- word processor
A compound word often first appears in English as free forms in juxtaposition, like (1) above. As it becomes established ("petrified"), forms such as (1) are considered to be noun phrases and begin to appear in glossaries and terminology dictionaries. As they further evolve they become "real" words (become lexicalized) and they make their way into ordinary dictionaries and the layperson's vocabulary.
Some compounds go through a stage of hyphenation, like (2), and then eventually may become solid, like (3). Some lexemes, like school bus and high school, always remain open.
What is very important to understand is that the degree of solidity often has nothing to do with the status of a string as a lexeme. School bus is just as legitimate a lexeme as is headwaiter or word-processor. The presence or absence of spaces or hyphens, that is, the orthography, does not determine the lexemic status of a string.
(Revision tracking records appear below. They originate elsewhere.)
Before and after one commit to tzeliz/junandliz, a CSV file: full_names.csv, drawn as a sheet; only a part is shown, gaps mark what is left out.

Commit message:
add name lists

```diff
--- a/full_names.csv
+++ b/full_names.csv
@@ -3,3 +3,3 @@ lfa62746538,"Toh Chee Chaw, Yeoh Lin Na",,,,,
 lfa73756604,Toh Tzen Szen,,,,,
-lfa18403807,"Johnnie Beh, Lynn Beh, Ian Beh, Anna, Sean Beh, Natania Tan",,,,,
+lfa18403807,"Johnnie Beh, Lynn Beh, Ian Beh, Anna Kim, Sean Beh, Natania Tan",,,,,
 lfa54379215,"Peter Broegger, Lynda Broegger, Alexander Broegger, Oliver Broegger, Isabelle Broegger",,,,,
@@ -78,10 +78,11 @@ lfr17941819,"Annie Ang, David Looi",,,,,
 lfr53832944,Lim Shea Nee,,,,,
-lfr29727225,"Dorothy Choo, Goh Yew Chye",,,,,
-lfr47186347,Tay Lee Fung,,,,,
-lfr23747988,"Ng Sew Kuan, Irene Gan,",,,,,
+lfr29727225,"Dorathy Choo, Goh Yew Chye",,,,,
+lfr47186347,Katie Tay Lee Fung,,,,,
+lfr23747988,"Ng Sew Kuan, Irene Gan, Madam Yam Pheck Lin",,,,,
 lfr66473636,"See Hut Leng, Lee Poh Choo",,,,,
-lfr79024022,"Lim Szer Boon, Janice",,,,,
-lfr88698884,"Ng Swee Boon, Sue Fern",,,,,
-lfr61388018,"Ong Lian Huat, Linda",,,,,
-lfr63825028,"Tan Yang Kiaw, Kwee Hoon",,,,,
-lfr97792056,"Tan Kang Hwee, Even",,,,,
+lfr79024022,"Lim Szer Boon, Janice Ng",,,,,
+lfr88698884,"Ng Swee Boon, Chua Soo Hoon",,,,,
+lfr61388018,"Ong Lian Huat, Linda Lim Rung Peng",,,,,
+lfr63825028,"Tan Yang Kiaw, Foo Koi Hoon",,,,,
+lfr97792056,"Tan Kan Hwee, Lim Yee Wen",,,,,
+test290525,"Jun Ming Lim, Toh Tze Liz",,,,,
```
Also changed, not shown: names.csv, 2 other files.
- Proper Nouns
Proper Nouns, like AT&T and New York, must be treated as single units. Republic of China is just as legitimate a proper noun as China is, and there is not the slightest justification for treating them differently.
The description above is far from complete. Many more issues need to be investigated in depth in order to design an effective EMA that will significantly increase search and indexing accuracy.
What is important to keep in mind is that it is easy to get carried away by the simplicity of breaking on white space and hyphens. As the examples above demonstrate, this is a mistake, and sophisticated segmenters and search engines must not subscribe to this fallacy.
The sure way to identify multi-word lexemes accurately is a lexicon- based approach, which has proven its effectiveness in the Chinese and Japanese morphological analyzers used by major IT companies (for which we supplied the data) and other major portals. Methods based on statistical analysis (such as collocation-extraction algorithms, the mutual information statistic, and automatic phrase indexing) often give satisfactory results, but often also lead to erroneous results.
For reference, check http://www.comp.lancs.ac.uk/computing/users/eiamjw/claws/claws7.html